■ Task statement
Show every line from the data below that includes "flex".

—————

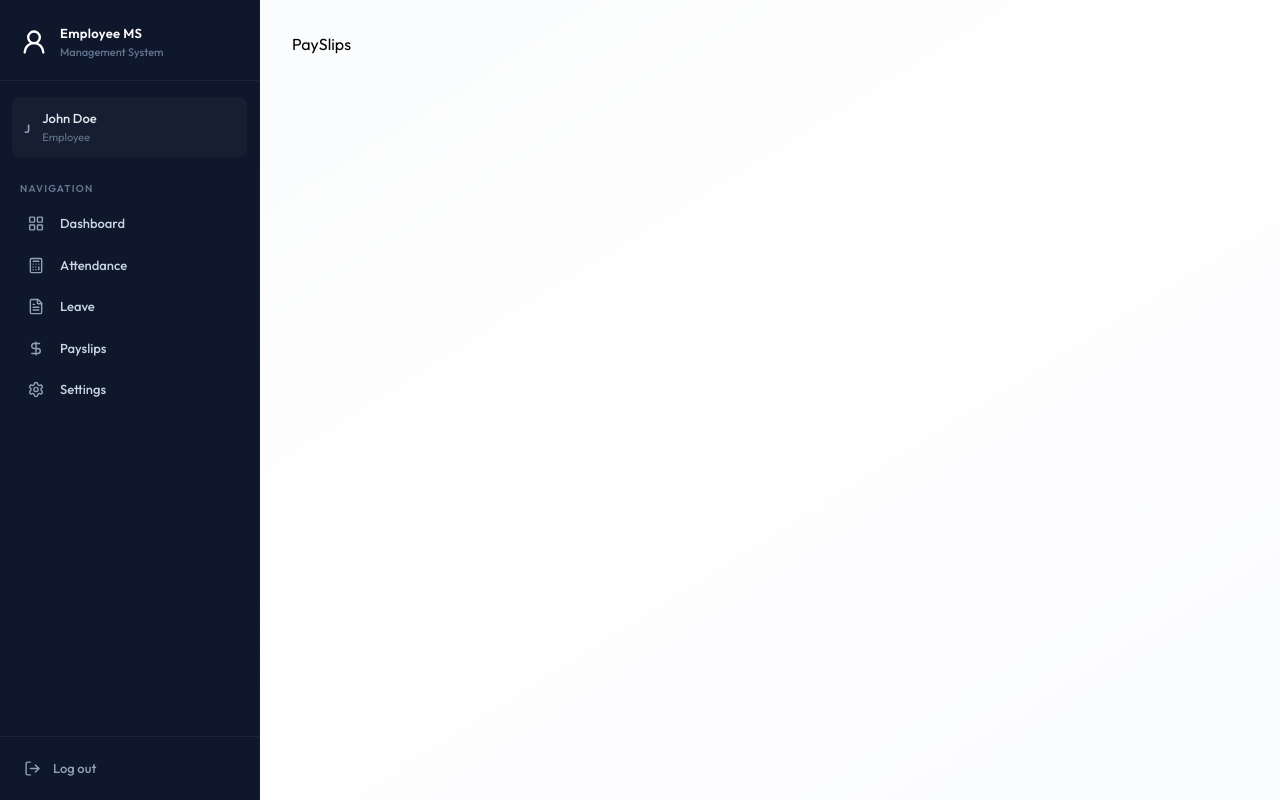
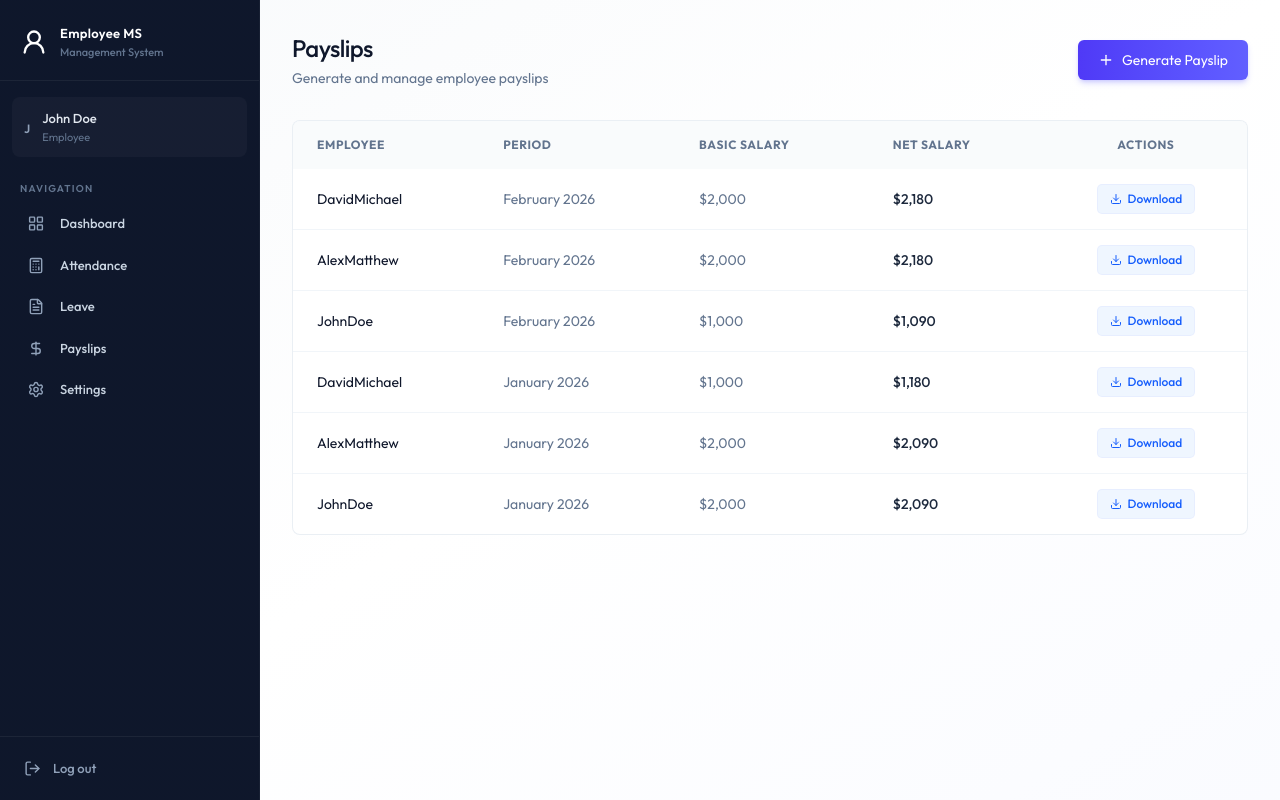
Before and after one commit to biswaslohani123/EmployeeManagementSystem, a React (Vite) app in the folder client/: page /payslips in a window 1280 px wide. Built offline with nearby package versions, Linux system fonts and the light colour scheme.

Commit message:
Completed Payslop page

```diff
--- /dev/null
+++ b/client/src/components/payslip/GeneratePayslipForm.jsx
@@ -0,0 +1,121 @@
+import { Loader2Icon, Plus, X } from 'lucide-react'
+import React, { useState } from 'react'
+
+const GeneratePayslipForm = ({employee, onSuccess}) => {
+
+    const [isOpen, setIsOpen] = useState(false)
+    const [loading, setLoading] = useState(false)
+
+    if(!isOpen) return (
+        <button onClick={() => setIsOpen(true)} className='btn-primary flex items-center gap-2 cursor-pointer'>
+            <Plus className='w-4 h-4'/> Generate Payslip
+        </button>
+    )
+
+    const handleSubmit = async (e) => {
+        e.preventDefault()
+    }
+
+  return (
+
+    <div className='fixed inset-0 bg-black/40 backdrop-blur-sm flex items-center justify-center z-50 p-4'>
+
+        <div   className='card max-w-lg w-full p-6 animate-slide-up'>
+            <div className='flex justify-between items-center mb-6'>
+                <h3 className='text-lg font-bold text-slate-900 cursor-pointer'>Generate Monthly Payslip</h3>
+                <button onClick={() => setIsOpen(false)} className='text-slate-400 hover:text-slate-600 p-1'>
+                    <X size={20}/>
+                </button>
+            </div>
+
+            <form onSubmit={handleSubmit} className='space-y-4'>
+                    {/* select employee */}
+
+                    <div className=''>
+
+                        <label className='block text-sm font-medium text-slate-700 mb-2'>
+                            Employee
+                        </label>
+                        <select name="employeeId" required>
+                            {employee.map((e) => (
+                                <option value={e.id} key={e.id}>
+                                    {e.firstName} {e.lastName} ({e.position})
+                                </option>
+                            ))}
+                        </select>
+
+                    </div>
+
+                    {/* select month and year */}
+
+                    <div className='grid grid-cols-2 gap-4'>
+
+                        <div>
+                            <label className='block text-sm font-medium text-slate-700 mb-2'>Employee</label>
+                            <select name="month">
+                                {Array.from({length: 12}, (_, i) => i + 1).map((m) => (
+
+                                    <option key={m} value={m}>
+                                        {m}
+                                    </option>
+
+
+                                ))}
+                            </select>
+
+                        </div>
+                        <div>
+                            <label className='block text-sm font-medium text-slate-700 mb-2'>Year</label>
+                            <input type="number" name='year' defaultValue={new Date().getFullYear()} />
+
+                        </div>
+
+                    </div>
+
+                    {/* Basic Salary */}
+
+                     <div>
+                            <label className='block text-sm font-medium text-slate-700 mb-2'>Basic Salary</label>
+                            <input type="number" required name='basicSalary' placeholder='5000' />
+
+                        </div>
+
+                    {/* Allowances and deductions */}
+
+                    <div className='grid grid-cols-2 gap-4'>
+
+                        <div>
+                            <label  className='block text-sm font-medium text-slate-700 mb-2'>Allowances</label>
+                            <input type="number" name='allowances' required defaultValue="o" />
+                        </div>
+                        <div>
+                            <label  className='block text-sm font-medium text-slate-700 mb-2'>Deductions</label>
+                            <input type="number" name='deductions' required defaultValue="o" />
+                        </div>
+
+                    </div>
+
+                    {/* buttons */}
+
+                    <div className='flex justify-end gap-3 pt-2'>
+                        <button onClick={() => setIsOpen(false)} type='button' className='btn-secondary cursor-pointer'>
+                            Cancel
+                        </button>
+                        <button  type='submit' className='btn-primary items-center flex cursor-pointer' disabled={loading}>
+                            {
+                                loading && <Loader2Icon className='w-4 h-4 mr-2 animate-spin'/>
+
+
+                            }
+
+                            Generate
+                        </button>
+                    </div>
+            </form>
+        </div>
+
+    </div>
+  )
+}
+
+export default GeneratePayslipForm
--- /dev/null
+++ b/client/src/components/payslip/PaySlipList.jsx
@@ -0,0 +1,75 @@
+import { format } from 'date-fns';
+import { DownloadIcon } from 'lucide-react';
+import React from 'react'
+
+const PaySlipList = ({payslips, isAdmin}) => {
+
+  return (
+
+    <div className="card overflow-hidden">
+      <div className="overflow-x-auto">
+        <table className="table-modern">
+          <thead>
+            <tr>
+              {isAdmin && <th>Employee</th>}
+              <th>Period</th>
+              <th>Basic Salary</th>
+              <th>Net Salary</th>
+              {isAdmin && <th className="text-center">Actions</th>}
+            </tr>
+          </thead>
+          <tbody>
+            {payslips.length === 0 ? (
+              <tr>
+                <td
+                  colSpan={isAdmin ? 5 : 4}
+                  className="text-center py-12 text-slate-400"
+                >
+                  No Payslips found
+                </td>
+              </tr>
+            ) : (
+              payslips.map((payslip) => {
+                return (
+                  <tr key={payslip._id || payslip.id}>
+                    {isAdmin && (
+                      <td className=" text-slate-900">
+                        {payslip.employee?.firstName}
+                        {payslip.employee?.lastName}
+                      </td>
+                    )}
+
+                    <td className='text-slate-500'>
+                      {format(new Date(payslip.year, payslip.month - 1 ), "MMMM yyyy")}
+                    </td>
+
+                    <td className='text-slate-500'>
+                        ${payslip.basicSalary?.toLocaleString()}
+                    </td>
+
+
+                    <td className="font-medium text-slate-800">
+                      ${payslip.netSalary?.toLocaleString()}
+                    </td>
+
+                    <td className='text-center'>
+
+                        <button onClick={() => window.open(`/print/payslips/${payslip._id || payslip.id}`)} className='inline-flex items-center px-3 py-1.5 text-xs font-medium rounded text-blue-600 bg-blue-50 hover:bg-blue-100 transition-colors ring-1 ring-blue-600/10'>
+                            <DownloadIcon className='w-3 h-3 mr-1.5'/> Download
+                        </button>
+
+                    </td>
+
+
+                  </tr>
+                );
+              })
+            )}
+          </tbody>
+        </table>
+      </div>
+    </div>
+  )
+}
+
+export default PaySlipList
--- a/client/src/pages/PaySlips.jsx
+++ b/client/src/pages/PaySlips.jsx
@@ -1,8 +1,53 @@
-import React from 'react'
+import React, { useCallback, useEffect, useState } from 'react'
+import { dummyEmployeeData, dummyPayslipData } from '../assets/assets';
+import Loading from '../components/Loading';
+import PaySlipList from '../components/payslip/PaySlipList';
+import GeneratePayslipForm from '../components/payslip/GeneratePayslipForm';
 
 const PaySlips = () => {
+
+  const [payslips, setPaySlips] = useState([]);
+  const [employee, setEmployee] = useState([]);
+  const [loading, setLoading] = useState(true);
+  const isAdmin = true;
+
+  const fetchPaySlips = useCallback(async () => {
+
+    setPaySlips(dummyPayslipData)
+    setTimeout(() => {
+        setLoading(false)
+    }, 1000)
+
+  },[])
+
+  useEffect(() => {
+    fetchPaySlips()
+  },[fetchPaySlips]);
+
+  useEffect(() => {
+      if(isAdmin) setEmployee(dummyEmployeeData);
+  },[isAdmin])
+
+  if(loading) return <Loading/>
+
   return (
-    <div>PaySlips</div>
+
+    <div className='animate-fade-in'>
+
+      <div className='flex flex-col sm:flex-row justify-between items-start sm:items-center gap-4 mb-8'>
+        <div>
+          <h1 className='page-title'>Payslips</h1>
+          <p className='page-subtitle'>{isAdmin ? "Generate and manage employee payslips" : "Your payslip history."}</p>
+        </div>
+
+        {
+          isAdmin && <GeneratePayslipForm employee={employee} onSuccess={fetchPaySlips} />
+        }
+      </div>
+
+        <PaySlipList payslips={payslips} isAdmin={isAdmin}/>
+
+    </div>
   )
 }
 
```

—————

■ Result for this task
+        <button onClick={() => setIsOpen(true)} className='btn-primary flex items-center gap-2 cursor-pointer'>
+    <div className='fixed inset-0 bg-black/40 backdrop-blur-sm flex items-center justify-center z-50 p-4'>
+            <div className='flex justify-between items-center mb-6'>
+                    <div className='flex justify-end gap-3 pt-2'>
+                        <button  type='submit' className='btn-primary items-center flex cursor-pointer' disabled={loading}>
+                        <button onClick={() => window.open(`/print/payslips/${payslip._id || payslip.id}`)} className='inline-flex items-center px-3 py-1.5 text-xs font-medium rounded text-blue-600 bg-blue-50 hover:bg-blue-100 transition-colors ring-1 ring-blue-600/10'>
+      <div className='flex flex-col sm:flex-row justify-between items-start sm:items-center gap-4 mb-8'>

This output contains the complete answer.